RightsCopyright © is held by the author. Digital access to this material is made possible by the University Libraries, University of Arizona. Further transmission, reproduction or presentation (such as public display or performance) of protected items is prohibited except with permission of the author.
AbstractAdvanced optical imaging techniques are emerging as useful ways to screen tissues for the presence of cancer. Plasmon resonant nanoparticles have unique optical properties that make them ideal for use as optical contrast agents.

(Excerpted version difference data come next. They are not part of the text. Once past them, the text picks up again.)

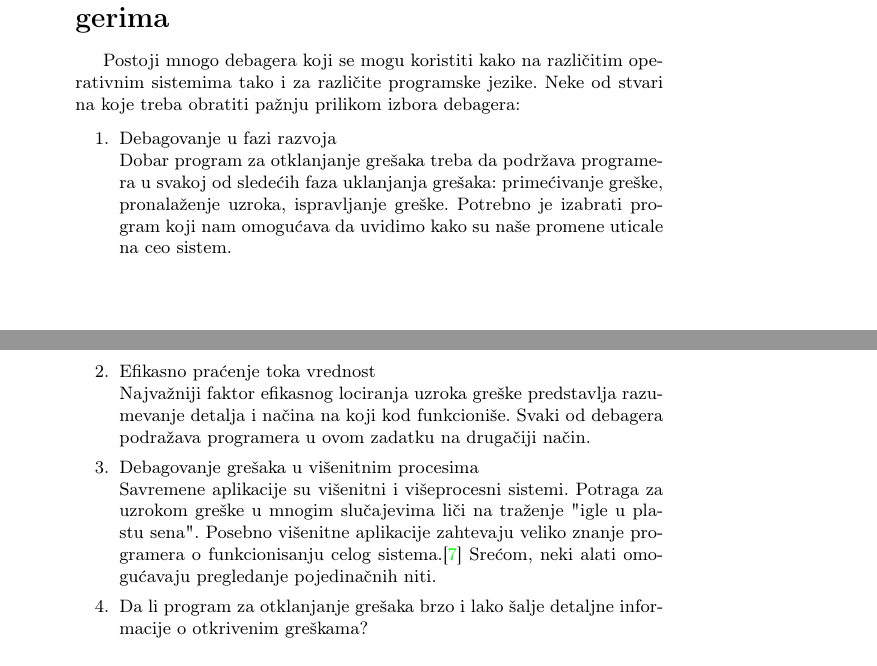
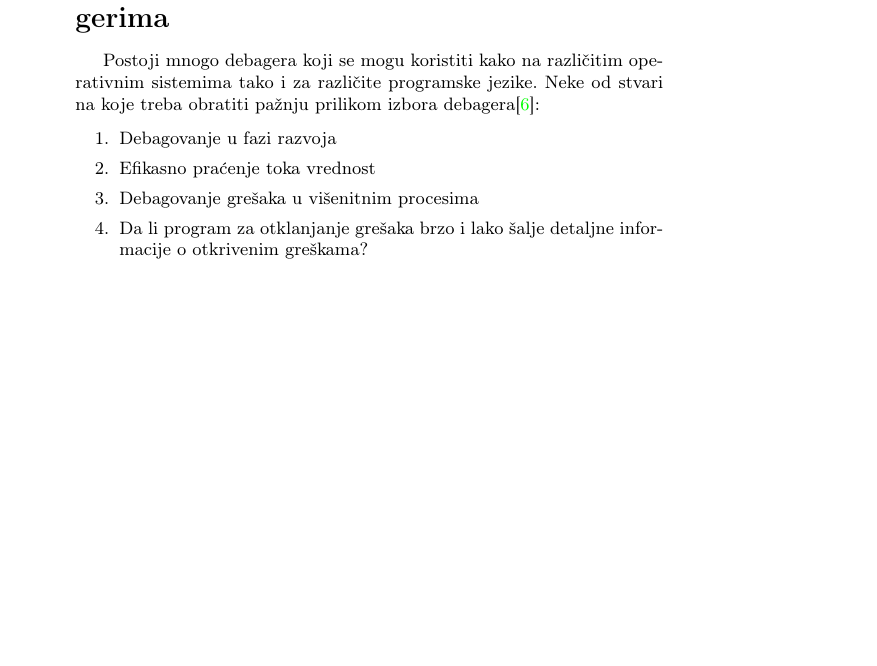
Before and after one commit to stuckey10/MSNR, a LaTeX CV (09_GNU_GDB_debager_Pantelić_Cvetkoski_Ristanović_Stamenić.tex): two parts of pages 8 and 9 of 15 before the commit and part of page 8 of 15 after it, the two joined at a grey line, cut so that both start at the same text, the shorter picture padded with empty space. Compiled offline with pdfLaTeX.

Commit message:
Ispravka referenci

```diff
--- a/09_GNU_GDB_debager_Pantelić_Cvetkoski_Ristanović_Stamenić.tex
+++ b/09_GNU_GDB_debager_Pantelić_Cvetkoski_Ristanović_Stamenić.tex
@@ -427,25 +427,12 @@ dok se sa samim debagerom može interagovati na više načina, između ostalog:
 \label{sec:poredjenje}
 Postoji mnogo debagera koji se mogu koristiti kako
 na različitim operativnim sistemima tako i za različite programske jezike.
-Neke od stvari na koje treba obratiti pažnju prilikom izbora debagera:
+Neke od stvari na koje treba obratiti pažnju prilikom izbora debagera\cite{tools}:
 
 \begin{enumerate}
-\item Debagovanje u fazi razvoja \\
-Dobar program za otklanjanje grešaka treba da podržava
-programera u svakoj od sledećih faza uklanjanja grešaka:
-primećivanje greške, pronalaženje uzroka, ispravljanje greške.
-Potrebno je izabrati program koji nam omogućava da uvidimo kako
-su naše promene uticale na ceo sistem.
-\item Efikasno praćenje toka vrednost\\
-Najvažniji faktor efikasnog lociranja uzroka greške predstavlja
-razumevanje detalja i načina na koji kod funkcioniše. Svaki od
-debagera podražava programera u ovom zadatku na drugačiji način.
-\item Debagovanje grešaka u višenitnim procesima\\
-Savremene aplikacije su višenitni i višeprocesni sistemi.
-Potraga za uzrokom greške u mnogim slučajevima liči na traženje "igle
-u plastu sena". Posebno višenitne aplikacije zahtevaju veliko znanje
-programera o funkcionisanju celog sistema.\cite{tools}
-Srećom, neki alati omogućavaju pregledanje pojedinačnih niti.
+\item Debagovanje u fazi razvoja
+\item Efikasno praćenje toka vrednost
+\item Debagovanje grešaka u višenitnim procesima
 \item Da li program za otklanjanje grešaka brzo i lako šalje detaljne informacije o otkrivenim greškama?
 \end{enumerate}
 
```
Also changed, not shown: seminarski.bib (+3 -3 lines), 09_GNU_GDB_debager_Pantelić_Cvetkoski_Ristanović_Stamenić.pdf, 09_GNU_GDB_debager_Pantelić_Cvetkoski_Ristanović_Stamenić.tex (4 more changed lines).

The capacity of these particles to serve a multifunctional role dependent on their composition and the intensity of incident light enables them to serve as diagnostic tools and to provide the therapeutic capability of photo-thermal energy conversion or the controlled release of an encapsulated agent. Likewise, the ability to degrade into components of a clearable size may enable the clinical translation of these types of particles.These properties were demonstrated by means of experiments in the support of three specific aims. The first specific aim was to determine whether the unique and tunable optical properties of nanorods lend them to generate signal in advanced optical imaging techniques, and that nanorods can facilitate photo-thermal conversion. The second specific aim was to show that liposomes can serve as a scaffold for the support of an array of gold nanodots to generate a structure that exhibit tunable plasmon resonant characteristics and a resultant ability to generate signal in optical imaging techniques while having the capability to degrade into inert particles of a size that can be readily cleared from the body via the kidney. The final specific aim was to determine whether the gold-coated liposomes of the second specific aim can serve as system for light-based delivery of an encapsulated agent in addition to its role as an optical contrast agent and its biodegradation capacity.Plasmon resonant nanorods and plasmon resonant gold-coated liposomes were generated by reducing free gold from solution onto surfactant coated seed particles and phospholipid liposomes, respectively. Both structures demonstrated the ability to generate signal in optical coherence tomography and in multi-photon confocal microscopy images. Nanorods in high intensity light demonstrate a capacity to mediate photo-thermal energy conversion. While, in similar conditions, gold-coated liposomes are shown to release their contents. Gold-coated liposomes are also shown to degrade to bioinert components of a size reasonable for rapid renal clearance using either surfactant or enzyme.
Degree ProgramBiomedical Engineering